BEGIN Exercise data
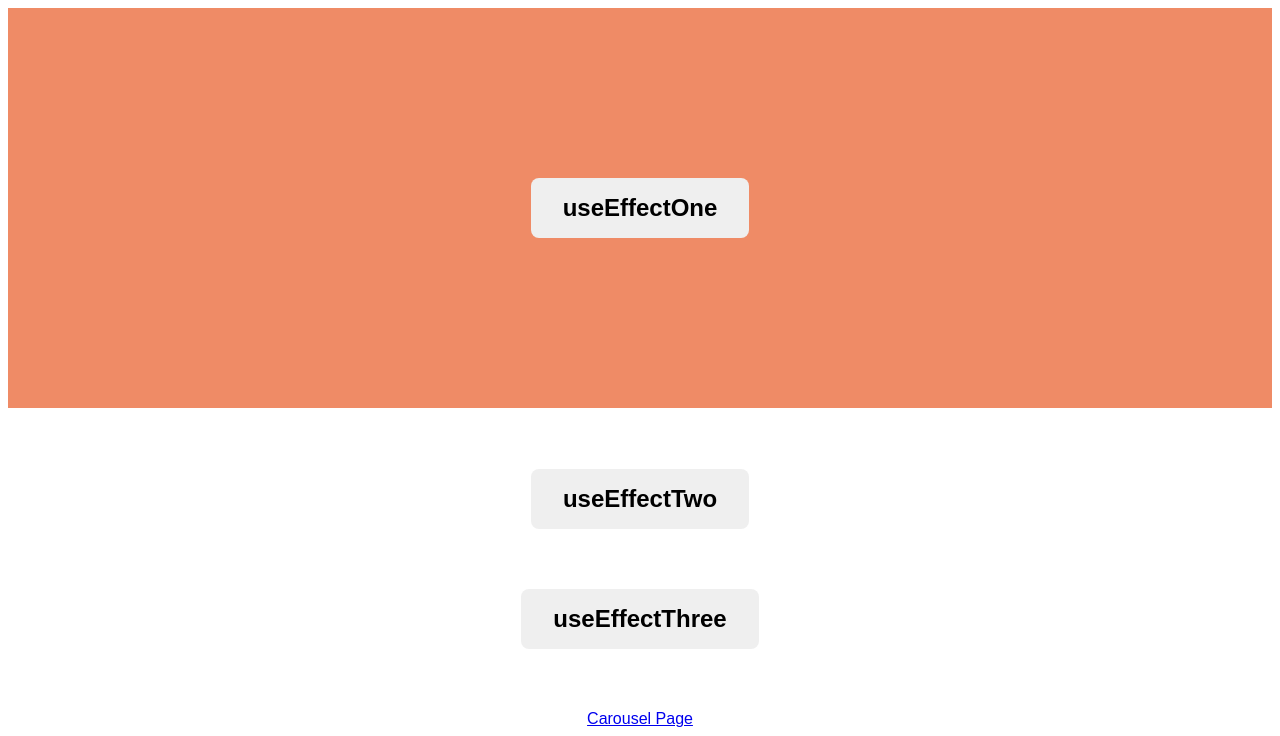
Repository: giovanabirck/class8
Page: /
These files come from the project's save history. The page is drawn as it stood at one moment and after the next save; the edit follows.
The browser window is 1280 px wide. The pictures show the whole page.
The project was rebuilt for these pictures with package versions that can differ from the ones it lists, and the page was loaded fresh each time. The framework's server and built-in components were replaced by stand-ins that run in the browser. Also part of the build but not shown: next.config.js.

Above is the page before, as saved 2023-02-23 17:55:07.

After the next save:
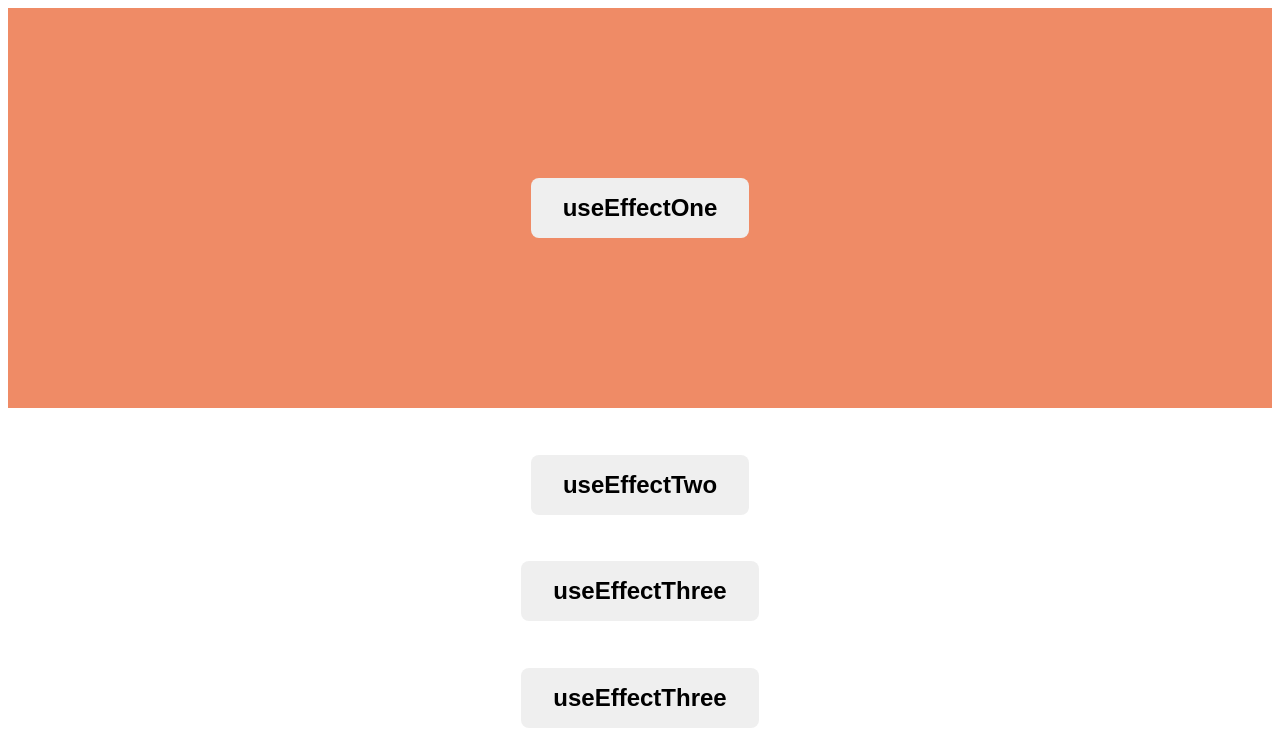
Saved 9 s later.
--- a/pages/index.js
+++ b/pages/index.js
@@ -29,7 +29,9 @@ export default function Home() {
           </Link>
         </div>
         <div className={styles.carousel}>
-          <Link href="/carouselPage">Carousel Page</Link>
+          <Link href="/carouselPage">
+          <button className={styles.btn}>useEffectThree</button>
+          </Link>
         </div>
       </main>
     </>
END Exercise data
Without carrying over any picture, write out the entries above once more, exactly.

Repository: giovanabirck/class8
Page: /
These files come from the project's save history. The page is drawn as it stood at one moment and after the next save; the edit follows.
The browser window is 1280 px wide. The pictures show the whole page.
The project was rebuilt for these pictures with package versions that can differ from the ones it lists, and the page was loaded fresh each time. The framework's server and built-in components were replaced by stand-ins that run in the browser. Also part of the build but not shown: next.config.js.

Above is the page before, as saved 2023-02-23 17:55:07.

After the next save:
Saved 9 s later.
--- a/pages/index.js
+++ b/pages/index.js
@@ -29,7 +29,9 @@ export default function Home() {
           </Link>
         </div>
         <div className={styles.carousel}>
-          <Link href="/carouselPage">Carousel Page</Link>
+          <Link href="/carouselPage">
+          <button className={styles.btn}>useEffectThree</button>
+          </Link>
         </div>
       </main>
     </>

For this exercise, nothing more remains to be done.